     The classic empiricists (Locke, or Hume, for example) dismissed metaphysics as logomachy. We are just bandying words about whose meaning is not associated with any discernible 'idea'. If no 'idea' is expressed then the negation of a metaphysical claim has no more meaning than the original claim.
     Wittgenstein in the Tractatus added a new twist: the only meaningful propositions are those that have truth conditions, and truth conditions necessarily relate to the existence or non-existence of contingent states of affairs. This applies equally to a proposition or its negation. So no room for metaphysics there.
     Finally, the most famous (or infamous) objection: the Verification Principle.
     Coming out of the Vienna Circle, the notion that to be meaningful a proposition must be 'empirically verifiable' is the most dubious of all the objections, but not on that account the least worrying. You don't have to assert the verification principle (which, according to some, would be a 'metaphysical' claim) but just shrug: if a metaphysical claim does not impinge in any way on experience, then how can it possibly make a difference to the world as we experience it?

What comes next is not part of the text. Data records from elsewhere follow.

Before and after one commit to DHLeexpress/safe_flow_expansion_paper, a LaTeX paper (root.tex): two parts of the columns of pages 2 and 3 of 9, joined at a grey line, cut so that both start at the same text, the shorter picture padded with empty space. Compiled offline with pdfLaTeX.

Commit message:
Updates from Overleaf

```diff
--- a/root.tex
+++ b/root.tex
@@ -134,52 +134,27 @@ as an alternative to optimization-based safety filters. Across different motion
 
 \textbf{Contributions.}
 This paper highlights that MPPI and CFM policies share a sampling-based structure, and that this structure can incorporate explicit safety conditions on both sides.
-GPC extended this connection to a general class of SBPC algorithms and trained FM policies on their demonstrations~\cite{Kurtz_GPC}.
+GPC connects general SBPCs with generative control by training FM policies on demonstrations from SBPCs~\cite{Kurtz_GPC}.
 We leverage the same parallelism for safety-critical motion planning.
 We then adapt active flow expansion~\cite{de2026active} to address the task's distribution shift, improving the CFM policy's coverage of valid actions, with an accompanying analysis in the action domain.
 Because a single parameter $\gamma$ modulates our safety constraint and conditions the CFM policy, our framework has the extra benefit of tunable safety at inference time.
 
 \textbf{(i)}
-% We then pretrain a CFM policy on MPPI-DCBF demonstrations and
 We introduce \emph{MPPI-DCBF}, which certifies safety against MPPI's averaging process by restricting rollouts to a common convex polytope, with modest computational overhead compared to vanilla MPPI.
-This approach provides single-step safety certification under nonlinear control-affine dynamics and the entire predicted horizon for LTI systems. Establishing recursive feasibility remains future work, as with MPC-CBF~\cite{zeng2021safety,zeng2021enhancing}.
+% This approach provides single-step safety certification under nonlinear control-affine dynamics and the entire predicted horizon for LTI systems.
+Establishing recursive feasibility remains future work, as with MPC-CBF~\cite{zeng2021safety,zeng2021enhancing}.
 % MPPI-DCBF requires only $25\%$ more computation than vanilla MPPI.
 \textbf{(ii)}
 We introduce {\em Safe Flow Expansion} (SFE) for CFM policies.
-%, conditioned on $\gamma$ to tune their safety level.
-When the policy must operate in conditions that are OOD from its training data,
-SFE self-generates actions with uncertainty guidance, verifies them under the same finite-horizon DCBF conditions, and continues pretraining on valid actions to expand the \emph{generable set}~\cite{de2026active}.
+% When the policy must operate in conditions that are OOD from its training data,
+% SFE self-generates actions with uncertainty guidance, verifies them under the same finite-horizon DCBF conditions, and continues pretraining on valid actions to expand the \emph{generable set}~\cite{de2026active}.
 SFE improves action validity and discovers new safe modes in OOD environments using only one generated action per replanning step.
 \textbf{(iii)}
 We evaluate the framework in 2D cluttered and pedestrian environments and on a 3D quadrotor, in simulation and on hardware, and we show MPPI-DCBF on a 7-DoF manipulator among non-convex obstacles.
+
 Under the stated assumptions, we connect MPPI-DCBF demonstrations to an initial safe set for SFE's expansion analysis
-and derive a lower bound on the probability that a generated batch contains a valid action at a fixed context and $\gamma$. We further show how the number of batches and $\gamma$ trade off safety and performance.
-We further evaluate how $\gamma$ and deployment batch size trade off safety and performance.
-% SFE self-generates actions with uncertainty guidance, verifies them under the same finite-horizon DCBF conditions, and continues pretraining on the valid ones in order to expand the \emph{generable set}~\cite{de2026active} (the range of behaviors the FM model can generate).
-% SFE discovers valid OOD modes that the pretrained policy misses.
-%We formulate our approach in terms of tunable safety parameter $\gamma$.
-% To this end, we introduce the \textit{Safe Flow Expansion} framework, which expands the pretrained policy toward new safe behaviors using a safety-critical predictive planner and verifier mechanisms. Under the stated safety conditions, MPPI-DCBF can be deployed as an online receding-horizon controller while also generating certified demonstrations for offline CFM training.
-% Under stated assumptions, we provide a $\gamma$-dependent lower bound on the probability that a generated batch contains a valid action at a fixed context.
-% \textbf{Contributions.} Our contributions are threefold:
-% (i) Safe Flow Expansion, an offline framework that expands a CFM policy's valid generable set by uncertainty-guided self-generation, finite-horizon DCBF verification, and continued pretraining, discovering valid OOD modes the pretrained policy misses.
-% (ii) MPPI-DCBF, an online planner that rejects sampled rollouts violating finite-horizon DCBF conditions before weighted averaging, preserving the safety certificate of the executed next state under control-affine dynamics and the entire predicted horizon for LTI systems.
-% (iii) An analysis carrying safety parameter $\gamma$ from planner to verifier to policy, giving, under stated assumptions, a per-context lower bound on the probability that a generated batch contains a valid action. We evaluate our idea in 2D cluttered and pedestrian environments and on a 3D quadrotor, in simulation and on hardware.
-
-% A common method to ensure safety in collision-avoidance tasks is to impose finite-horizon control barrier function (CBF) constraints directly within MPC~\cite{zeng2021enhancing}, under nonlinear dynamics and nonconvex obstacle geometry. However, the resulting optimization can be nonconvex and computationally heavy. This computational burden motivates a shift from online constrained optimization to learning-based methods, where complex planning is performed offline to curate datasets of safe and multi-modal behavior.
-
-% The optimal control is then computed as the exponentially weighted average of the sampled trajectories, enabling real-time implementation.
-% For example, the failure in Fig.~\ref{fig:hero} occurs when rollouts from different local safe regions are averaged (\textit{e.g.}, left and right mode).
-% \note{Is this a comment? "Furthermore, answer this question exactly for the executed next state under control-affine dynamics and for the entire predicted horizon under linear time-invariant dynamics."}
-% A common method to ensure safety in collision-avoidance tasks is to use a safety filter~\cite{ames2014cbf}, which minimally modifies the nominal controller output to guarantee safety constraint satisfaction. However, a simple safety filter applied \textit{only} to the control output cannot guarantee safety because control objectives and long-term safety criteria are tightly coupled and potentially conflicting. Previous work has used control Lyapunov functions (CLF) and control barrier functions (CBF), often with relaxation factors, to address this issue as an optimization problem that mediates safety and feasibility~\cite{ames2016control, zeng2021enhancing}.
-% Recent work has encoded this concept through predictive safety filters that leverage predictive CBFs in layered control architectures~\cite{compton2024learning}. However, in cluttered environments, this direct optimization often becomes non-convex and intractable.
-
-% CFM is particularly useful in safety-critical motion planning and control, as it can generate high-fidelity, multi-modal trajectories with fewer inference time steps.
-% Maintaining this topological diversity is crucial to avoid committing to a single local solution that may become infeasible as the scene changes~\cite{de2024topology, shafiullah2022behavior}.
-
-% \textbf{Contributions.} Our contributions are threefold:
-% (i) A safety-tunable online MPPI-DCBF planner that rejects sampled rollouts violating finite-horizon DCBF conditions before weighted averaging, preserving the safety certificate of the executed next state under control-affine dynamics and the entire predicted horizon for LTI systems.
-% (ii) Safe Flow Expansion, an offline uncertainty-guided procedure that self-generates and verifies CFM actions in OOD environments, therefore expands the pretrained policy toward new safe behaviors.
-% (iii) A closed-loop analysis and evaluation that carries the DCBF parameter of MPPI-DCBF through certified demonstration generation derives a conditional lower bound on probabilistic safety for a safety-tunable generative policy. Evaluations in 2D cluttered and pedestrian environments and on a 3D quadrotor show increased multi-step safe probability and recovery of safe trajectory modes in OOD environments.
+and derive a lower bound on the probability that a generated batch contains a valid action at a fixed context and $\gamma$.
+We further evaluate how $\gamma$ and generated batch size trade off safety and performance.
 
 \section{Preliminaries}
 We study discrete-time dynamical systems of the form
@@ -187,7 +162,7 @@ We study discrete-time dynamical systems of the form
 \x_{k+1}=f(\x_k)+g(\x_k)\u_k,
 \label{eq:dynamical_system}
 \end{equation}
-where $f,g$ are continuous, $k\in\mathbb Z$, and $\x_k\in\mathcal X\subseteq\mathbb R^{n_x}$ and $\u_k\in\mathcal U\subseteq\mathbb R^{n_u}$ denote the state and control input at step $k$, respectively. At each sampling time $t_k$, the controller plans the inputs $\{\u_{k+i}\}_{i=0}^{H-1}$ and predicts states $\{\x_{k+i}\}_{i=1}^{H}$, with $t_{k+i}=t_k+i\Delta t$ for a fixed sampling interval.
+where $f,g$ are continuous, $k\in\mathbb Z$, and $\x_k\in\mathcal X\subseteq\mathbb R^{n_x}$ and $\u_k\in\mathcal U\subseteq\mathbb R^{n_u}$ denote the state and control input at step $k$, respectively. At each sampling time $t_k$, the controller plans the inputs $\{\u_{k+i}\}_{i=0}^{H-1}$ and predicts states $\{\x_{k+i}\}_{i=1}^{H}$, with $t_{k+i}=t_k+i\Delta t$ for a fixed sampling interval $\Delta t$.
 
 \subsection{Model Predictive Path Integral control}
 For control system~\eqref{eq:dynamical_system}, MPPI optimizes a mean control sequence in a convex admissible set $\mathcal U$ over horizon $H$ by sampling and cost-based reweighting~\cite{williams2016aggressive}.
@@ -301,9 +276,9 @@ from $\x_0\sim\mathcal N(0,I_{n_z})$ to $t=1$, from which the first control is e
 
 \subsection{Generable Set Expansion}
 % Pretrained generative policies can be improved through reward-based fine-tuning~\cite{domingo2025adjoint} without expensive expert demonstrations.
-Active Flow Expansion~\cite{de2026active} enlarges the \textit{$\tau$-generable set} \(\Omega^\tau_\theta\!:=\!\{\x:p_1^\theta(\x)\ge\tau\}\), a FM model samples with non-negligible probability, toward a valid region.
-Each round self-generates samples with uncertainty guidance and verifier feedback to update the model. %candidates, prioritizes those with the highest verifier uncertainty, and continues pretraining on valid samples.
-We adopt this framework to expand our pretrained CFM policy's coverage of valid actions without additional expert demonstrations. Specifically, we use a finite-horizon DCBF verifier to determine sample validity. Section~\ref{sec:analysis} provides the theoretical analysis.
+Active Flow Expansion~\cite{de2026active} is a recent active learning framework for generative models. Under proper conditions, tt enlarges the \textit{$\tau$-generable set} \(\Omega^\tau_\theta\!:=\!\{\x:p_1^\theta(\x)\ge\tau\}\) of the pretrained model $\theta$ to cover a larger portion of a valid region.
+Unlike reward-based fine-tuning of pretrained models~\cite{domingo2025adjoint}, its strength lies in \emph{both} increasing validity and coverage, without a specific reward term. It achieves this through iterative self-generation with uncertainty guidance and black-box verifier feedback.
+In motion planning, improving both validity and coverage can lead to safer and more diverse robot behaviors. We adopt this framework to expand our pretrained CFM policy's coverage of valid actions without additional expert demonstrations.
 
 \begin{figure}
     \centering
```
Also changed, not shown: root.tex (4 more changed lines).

     So, metaphysics is impossible. Or, even granting that it may be possible, it is only possible in some bastardized, truncated form. You're trying to square the circle.
     However, all these objections are based on the assumption that there is some 'Question' that metaphysics seeks to answer.
     What if the real topic is the questioner?
     Now the axis of the investigation has been turned through 180 degrees. We are not looking out onto the world. We are looking at a mirror: know thyself.
     The answer is in here, maybe not in the way that Plato meant (the soul is 'akin to the Forms', he says in the Phaedo) but in some way, yet to be determined.
     And this is why we write. Because, through writing, what is inside emerges into the world, takes form, becomes real.
     The Verificationists (Ayer, Carnap etc.) said that metaphysics should be seen as a form of poetry. Maybe they were right, after all. Poetry speaks to the universal conditions of human sensibility. Which implies that there is a third class of propositions, neither 'contingent' nor 'necessary', whose function is purely to express.
     Exactly what metaphysical propositions 'express' is something we have yet to determine. (It would be a logical fallacy to deduce from the propositions, 'poetry expresses', 'metaphysics expresses' that metaphysics is poetry.)